The Senate Democrats’ failure to push through a simple vote of no-confidence in Attorney General Alberto Gonzales, following on the heels of the Democratic Congress’s abject surrender on the issue of continued funding of the Iraq War and occupation, make it clear that the only appropriate course of action for the balance of 110th Congress is impeachment.
The vaunted hearings that incoming House Speaker Nancy Pelosi and Senate Majority Leader Harry Reid promised when they took control of Congress after the November election have come to nothing, as the president and his cabinet officers stonewall and ignore subpoenas. Moreover, it has been amply demonstrated that nothing of consequence in the way of progressive legislation can be passed by Democrats with the narrow majorities they have in the House and especially in the Senate. Even the raising of the minimum wage—one of Pelosi’s and Reid’s key goals for this congressional session—could only be achieved by attaching that measure to the obscene Iraq funding bill, reducing it nothing but blood money.
Such a tactic—attaching Democratic bills to offensive bills that Congressional Republicans will support and that can avoid a presidential veto or signing statement--is too high a price to pay for such small “victories.”
Congressional Democrats need to forget about passing symbolic bills that can never become law, and need to stop talking compromise and comity.
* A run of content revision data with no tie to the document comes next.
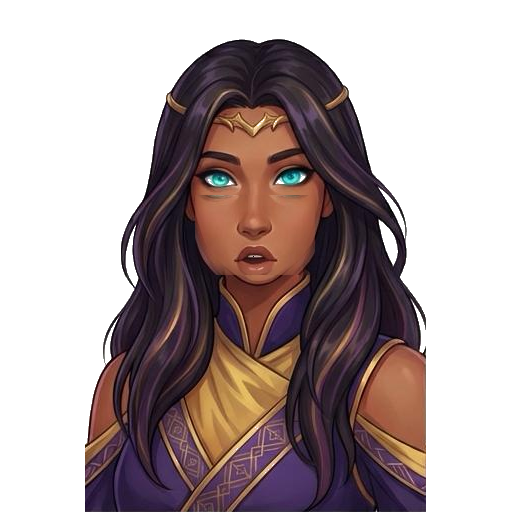
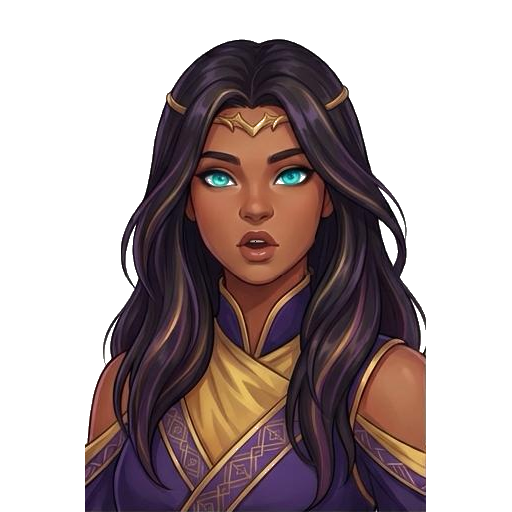
Fix: Align mouth positions across all frames, remove thinking/blink animations

Changed region(s): [[0.375, 0.4062, 0.625, 0.5625], [0.375, 0.375, 0.4375, 0.4062], [0.5625, 0.375, 0.5938, 0.4062]]

diff --git a/src/lib/avatar-engine.ts b/src/lib/avatar-engine.ts
@@ -73,10 +73,7 @@ export function preloadAvatarFrames(): void {
 
 // ── State-based getters ────────────────────────────────────────
 export function getIdleFrame(tick: number): string {
-  // Subtle blink: occasionally show B (barely parted) 
-  const blinkCycle = 40 + (tick % 10);
-  const isBlinking = tick % blinkCycle < 2;
-  return isBlinking ? FRAMES.B : FRAMES.A;
+  return FRAMES.A;
 }
 
 export function getListeningFrame(): string {
@@ -84,8 +81,7 @@ export function getListeningFrame(): string {
 }
 
 export function getThinkingFrame(tick: number): string {
-  const phase = tick % 40;
-  return phase < 20 ? FRAMES.A : FRAMES.E;
+  return FRAMES.A;
 }
 
 export function getFrameForState(state: AvatarState, tick: number): string {

diff --git a/src/components/AvatarModal.tsx b/src/components/AvatarModal.tsx
@@ -30,8 +30,7 @@ export default function AvatarModal() {
       hasGreeted.current = true;
       
       setTimeout(async () => {
-        // Show thinking state while API processes
-        useVelyraStore.setState({ avatarState: "thinking" });
+        // Stay idle while loading — no thinking animation before greeting
         
         try {
           const lipsyncResponse = await fetch("/api/lipsync", {
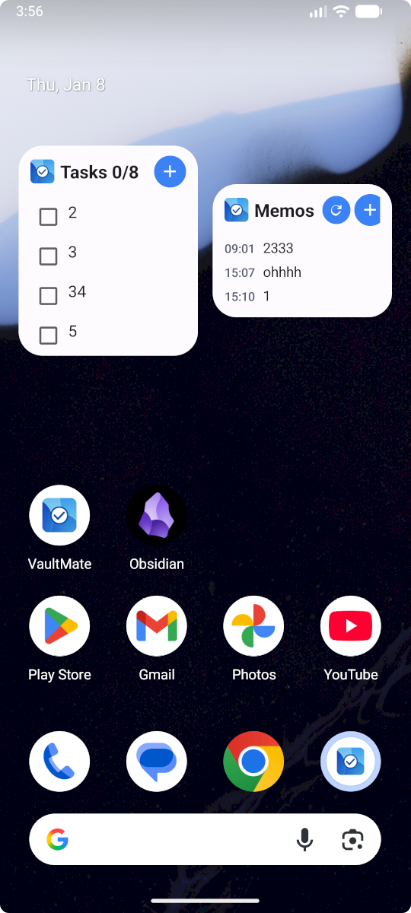
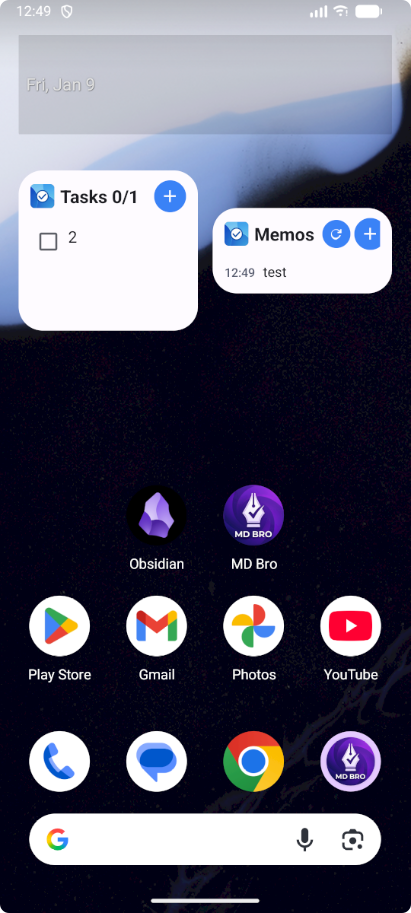
docs: 更换了图片

diff --git a/README.md b/README.md
@@ -17,7 +17,7 @@
 
 ## 🚀 Key Differences & New Features
 
-MD Assistant builds upon the solid foundation of VaultMate with specific enhancements for power users:
+MD Bro builds upon the solid foundation of VaultMate with specific enhancements for power users:
 
 ### ✨ New Functionalities
 *   **📝 Memos Widget**: A dedicated widget to view and quickly capture thoughts.
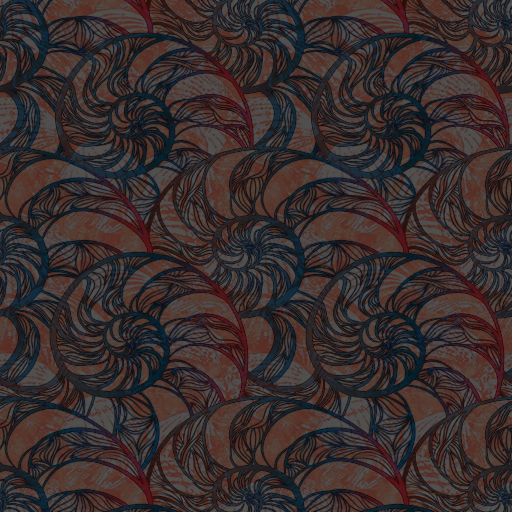
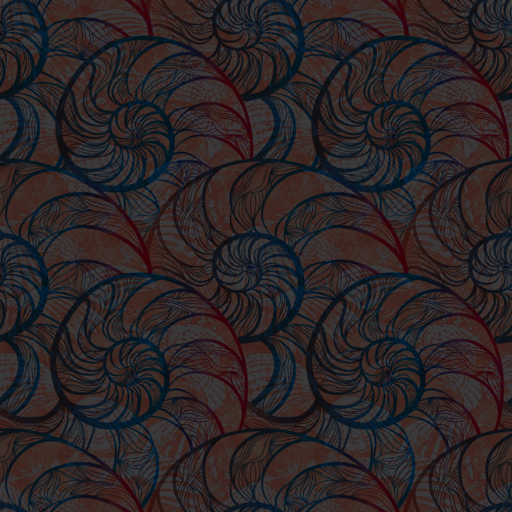
upd imagery
st06a replacement, bullet05 adjustment + nina adjustment

diff --git a/th20-betterAssets/files.js b/th20-betterAssets/files.js
@@ -7,6 +7,8 @@
 	"th20/background/stage03/st03b00.png": 3768440780,
 	"th20/background/stage03/st03c00.png": 3123529634,
 	"th20/background/stage03/st03d00.PNG": 2558922850,
+	"th20/background/stage06/st06a00.png": 1264700145,
+	"th20/bullet/bullet05.png": 3213878274,
 	"th20/effect/eff_switchbg.png": 2832390116,
 	"th20/front/front00.PNG": 1362668156,
 	"th20/front/logo/st01logo.png": 1462986013,
@@ -23,8 +25,8 @@
 	"th20/stgenm/stage06/cdbg06a00.png": 4191235043,
 	"th20/stgenm/stage06/cdbg06b00.png": 3476723376,
 	"th20/stgenm/stage06/cdbg06c00.png": 3630751680,
-	"th20/stgenm/stage07/cdbg07a00.png": 4128339679,
-	"th20/stgenm/stage07/cdbg07b00.png": 1919461929,
+	"th20/stgenm/stage07/cdbg07a00.png": 3389436298,
+	"th20/stgenm/stage07/cdbg07b00.png": 1591912763,
 	"th20/title/title_bk00.png": 2800221905,
 	"th20/title/title_pl00c.png": 760161424,
 	"th20/title/title_pl01c.png": 2246719793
The public made it clear anyhow in the 2006 election that they don’t want comity; they want a genuine opposition party in Congress.
We are dealing with a criminal administration, and the only way to get to the bottom of that administration’s criminality and abuse of authority is via impeachment hearings.
And the only way to get those hearings going is massive pressure from the public—a public that polls have demonstrated wants impeachment to begin.
Second, every one of us needs to contact our newspaper and television editors to demand that they start reporting on the grassroots impeachment movement, and on the crimes of this administration. It is simply unacceptable for an organization that calls itself a news program or a newspaper to ignore the fact that there is, right now, a bill in Congress, with seven co-sponsors, calling for the impeachment of the vice president. It is simply unacceptable that not one of the many books (my own included) laying out the case for impeachment, a number of them by major publishers, has been reviewed by the mainstream media. It is simply unacceptable that the key so-called alternative news programs, like NPR’s “Fresh Air” and “Talk of the Nation,” have been refusing to interview impeachment experts like Dennis Loo, Elizabeth de la Vega and myself. It is simply unacceptable that no news reporters in the national media have bothered to call up House Judiciary Committee Chair John Conyers to ask how his book, The Constitution in Crisis, published last year, can call for impeachment, and include a foreword by former representative Elizabeth Holtzman saying, "This pattern of immunity for presidents must stop. Impeaching President Bush for lying to get us into a war will not only protect us from him, but also send an unmistakable message to future presidents: never again,” while Conyers himself, as Judiciary Committee chair, simply sits today on Rep. Dennis Kucinich’s Cheney impeachment bill (H Res. 333), and has said nothing about impeaching the president. It is simply unacceptable that no mainstream reporter has asked Speaker Pelosi how she can insist that impeachment is “off the table” in this Congress, when we’re talking about a president who has been declared a serial felon by a federal district court, and when we’re talking about a president who openly claims the right to ignore laws passed by this very Congress.
We know the situation: Pelosi, Reid and the rest of the Democratic Party leadership have concluded that the Bush administration, wildly unpopular and clearly inept and tangled in a losing and hugely unpopular war, is going to lose badly in 2008, and that if they don’t do anything controversial, they stand to reap gains a the polls in November, 2008. That’s why they are down there in Washington pretending to be legislators and pretending to be an opposition, but are avoiding doing anything seriously confrontational.
We, the American public, need to let these cynical Democratic leaders know that their scheme for 2008 is going to fail. We need to let them know that this time we aren’t buying their minimalist politics. If they can’t take a stand for the Constitution when it’s in crisis, and if they can’t take a stand to end a war that has been an unmitigated disaster for the nation and the world, we’re going to let them go down.
The Democratic Party has one last chance to rescue itself from an oblivion it richly deserves. If Congressional Democrats would start the impeachment process rolling, as the public wants, they would find themselves going into the 2008 presidential election on a wave of support not seen since the 1936 New Deal campaign of FDR.
If they don’t do it, they may find themselves actually losing the presidential race, and perhaps the Senate too.
And it will be time to say good riddance.
DAVE LINDORFF, a Philadelphia-based investigative reporter and columnist, is co-author, with Barbara Olshansky of "The Case for Impeachment" (St. Martin's Press, 2006, now out in paperback). His work is available at www.thiscantbehappening.net